  • 1995 Sunline T-2053
    • 1995 Sunline T-2053; 1998 Dodge Dakota 4WD
Use the Correct Materials
« on: April 21, 2007, 07:50:37 PM »
After breathing that sigh of relief after slowly filling and flushing the water system of antifreeze for the new season, I did the water heater fire-up.  Everything went without a hitch.  I put the water system on pressure, and "Pop", a pipe pulled from an elbow under my vanity in the absolute hardest place to get in to repair (other than under the shower). You might have known.

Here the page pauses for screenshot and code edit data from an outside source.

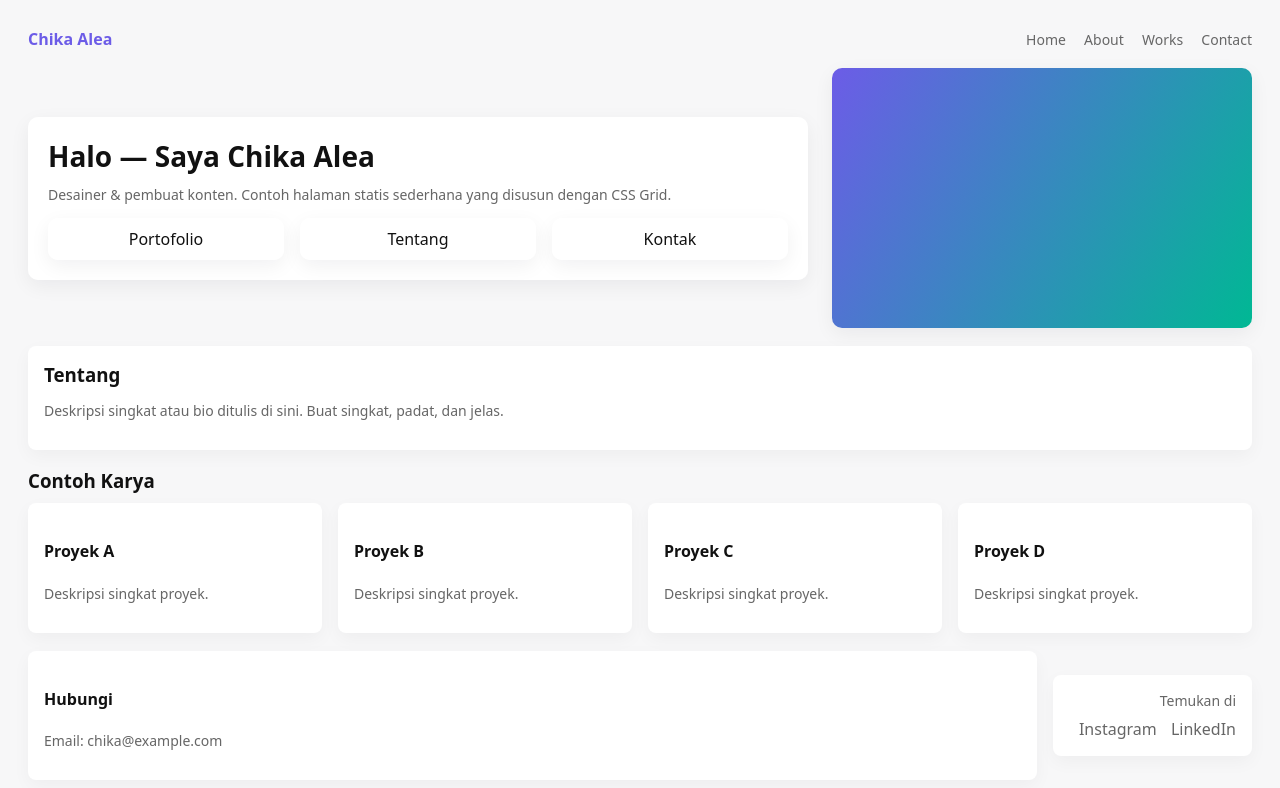
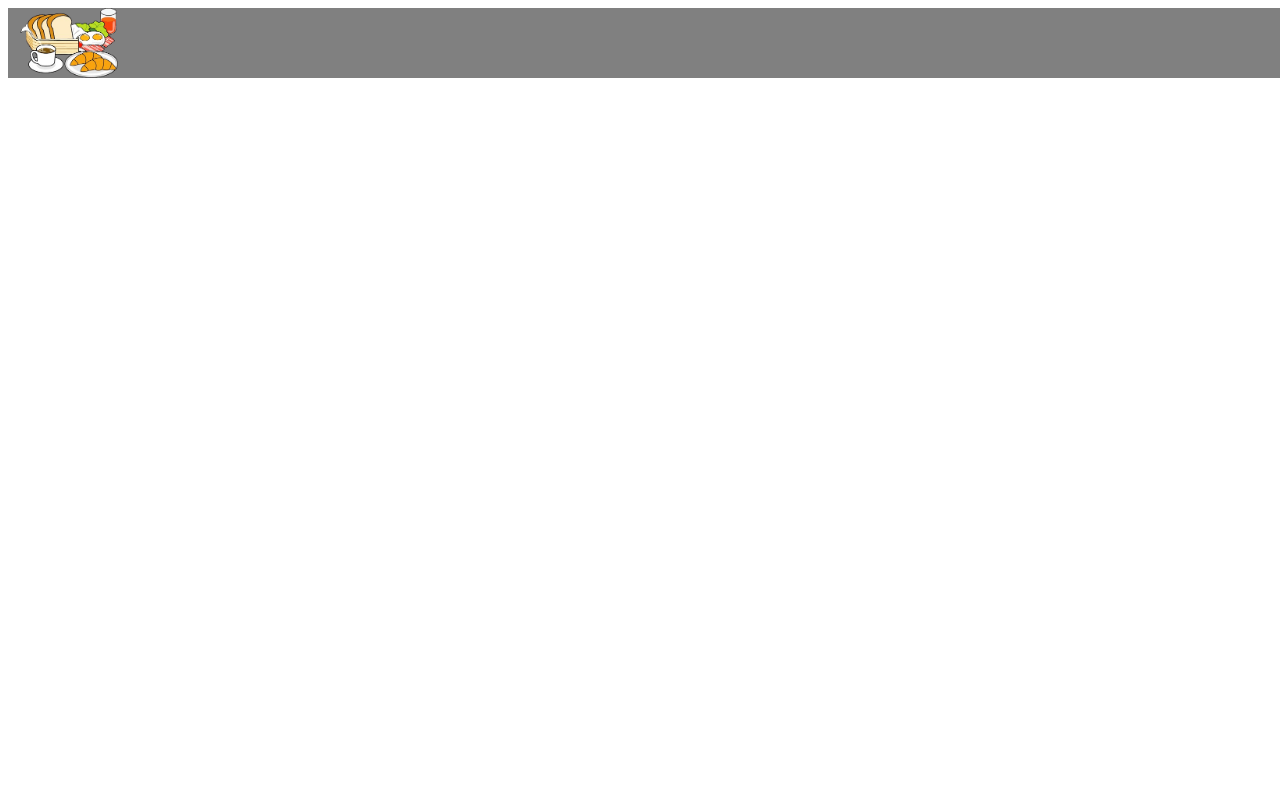
Before and after one commit to telecastel/pbl2025, a plain HTML site: page hari-4-online/portofolio.html in a window 1280 px wide. Drawn offline with Linux system fonts and the light colour scheme.

Commit message:
Menambahkan foto

```diff
--- a/hari-4-online/portofolio.html
+++ b/hari-4-online/portofolio.html
@@ -1,106 +1,14 @@
-<!doctype html>
-<html lang="id">
-<head>
-  <meta charset="utf-8" />
-  <meta name="viewport" content="width=device-width,initial-scale=1" />
-  <title>Chika Alea — Simple</title>
-  <style>
-    :root{
-      --bg:#f7f7f8; --card:#ffffff; --accent:#6c5ce7; --muted:#666;
-      --gap:18px; --radius:10px;
-      font-family: system-ui, -apple-system, 'Segoe UI', Roboto, 'Helvetica Neue', Arial;
-    }
-    *{box-sizing:border-box}
-    body{margin:0;background:var(--bg);color:#111}
-
-    /* overall page grid */
-    .page{display:grid;grid-template-rows:auto 1fr auto;min-height:100vh;gap:var(--gap);padding:28px}
-
-    header{display:grid;grid-template-columns:1fr auto;align-items:center;gap:16px}
-    .logo{font-weight:700;color:var(--accent)}
-    nav a{margin-left:14px;text-decoration:none;color:var(--muted);font-size:14px}
-
-    main{display:grid;gap:var(--gap);align-content:start}
-
-    /* hero uses grid */
-    .hero{display:grid;grid-template-columns:1fr 420px;gap:24px;align-items:center}
-    .hero h1{margin:0;font-size:28px}
-    .hero p{color:var(--muted);margin:10px 0 0}
-    .hero .card{background:linear-gradient(180deg,#fff,#fff);padding:20px;border-radius:var(--radius);box-shadow:0 6px 20px rgba(20,20,40,0.06)}
-    .hero .image{height:260px;background:linear-gradient(120deg,var(--accent),#00b894);border-radius:10px}
-
-    /* simple grid section */
-    .grid-section{display:grid;grid-template-columns:repeat(auto-fit,minmax(220px,1fr));gap:16px}
-    .card{background:var(--card);padding:16px;border-radius:8px;box-shadow:0 6px 18px rgba(12,12,30,0.04)}
-    .card h3{margin:0 0 8px}
-    .muted{color:var(--muted);font-size:14px}
-
-    /* contact */
-    footer{display:grid;grid-template-columns:1fr auto;gap:16px;align-items:center}
-    .socials a{display:inline-block;margin-left:10px;text-decoration:none;color:var(--muted)}
-
-    /* responsive */
-    @media (max-width:880px){
-      .hero{grid-template-columns:1fr}
-      header{grid-template-columns:1fr}
-      footer{grid-template-columns:1fr}
-    }
-  </style>
-</head>
-<body>
-  <div class="page">
-    <header>
-      <div class="logo">Chika Alea</div>
-      <nav>
-        <a href="#">Home</a>
-        <a href="#about">About</a>
-        <a href="#works">Works</a>
-        <a href="#contact">Contact</a>
-      </nav>
-    </header>
-
-    <main>
-      <section class="hero">
-        <div class="card">
-          <h1>Halo — Saya Chika Alea</h1>
-          <p class="muted">Desainer &amp; pembuat konten. Contoh halaman statis sederhana yang disusun dengan CSS Grid.</p>
-          <div style="height:14px"></div>
-          <div class="grid-section" style="grid-template-columns:repeat(3,1fr);">
-            <div class="card" style="padding:10px;text-align:center">Portofolio</div>
-            <div class="card" style="padding:10px;text-align:center">Tentang</div>
-            <div class="card" style="padding:10px;text-align:center">Kontak</div>
-          </div>
-        </div>
-
-        <div class="image card" aria-hidden="true"></div>
-      </section>
-
-      <section id="about" class="card">
-        <h3>Tentang</h3>
-        <p class="muted">Deskripsi singkat atau bio ditulis di sini. Buat singkat, padat, dan jelas.</p>
-      </section>
-
-      <section id="works">
-        <h3 style="margin:0 0 10px">Contoh Karya</h3>
-        <div class="grid-section">
-          <div class="card"><h4>Proyek A</h4><p class="muted">Deskripsi singkat proyek.</p></div>
-          <div class="card"><h4>Proyek B</h4><p class="muted">Deskripsi singkat proyek.</p></div>
-          <div class="card"><h4>Proyek C</h4><p class="muted">Deskripsi singkat proyek.</p></div>
-          <div class="card"><h4>Proyek D</h4><p class="muted">Deskripsi singkat proyek.</p></div>
-        </div>
-      </section>
-    </main>
-
-    <footer id="contact">
-      <div class="card">
-        <h4>Hubungi</h4>
-        <p class="muted">Email: chika@example.com</p>
-      </div>
-      <div class="card socials" style="text-align:right">
-        <div class="muted">Temukan di</div>
-        <div style="margin-top:8px"><a href="#">Instagram</a> <a href="#">LinkedIn</a></div>
-      </div>
-    </footer>
-  </div>
-</body>
+<!DOCTYPE html>
+<html lang="en">
+  <head>
+    <meta charset="UTF-8">
+    <meta name="viewport" content="width=device-width, initial-scale=1.0">
+    <title>Document</title>
+    <link rel="stylesheet" href="style.css">
+  </head>
+  <body>
+    <div class="header">
+      <img src="../hari-3-online/gambar/images1.png" alt="" style="height: 70px;">
+    </div>
+  </body>
 </html>
--- /dev/null
+++ b/hari-4-online/style.css
@@ -0,0 +1,8 @@
+.header {
+    width: 100%;
+    height: 70px;
+    background-color: gray;
+    position: fixed;
+    padding: 0;
+    margin: 0;
+}
```
Also changed, not shown: hari-4-online/assets/gambar1.jpg (added), hari-4-online/assets/gambar2.jpg (added).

What I discovered was that that the piping runs along the outside wall at the electric cord compartment under the vanity, and that a previous owner or service person had removed a section of piping (it probably froze in the past) and replaced it with CPVC instead.  What I noted was that the pipe had come out clean, almost as if it had never been glued. It appears as if the repair was made with the incorrect glue. The plastic glues are made for CPVC, PVC, or a more expensive glue that works with the various dissimilar plastic piping products. What I'm saying is to buy the correct, more expensive, glue for the job.  Also, be sure that the plastic pipe used on your hot water line is rated for hot water.  In my case, the CPVC was not.  The degree and pressure ratings, as well as whether the pipe is made for potable water, is marked on the pipe. We'll, I got the right glue and re-glued the bad joint.   Filled it up again, and yes, the joint under the shower went. To make a long story short, I ended up replacing the previously repaired pipe completely rather than having to worry about a pipe letting loose while on the road somewhere.  This was a completely preventable repair had it been done correctly to begin with.

In addition, I made up and emergency repair kit consisting if a short piece of 5/8" I.D. automotive heater hose and a few pipe clamps.  In the even of a break, the hose can be slipped over the break and secured by two pipe clamps. The heater hose can take the heat if used on a hot water line, and the inside 5/8" diameter is the same as the outside 5/8" of the rig's 1/2" piping.
« Last Edit: April 21, 2007, 07:53:32 PM by Gottasmilealot »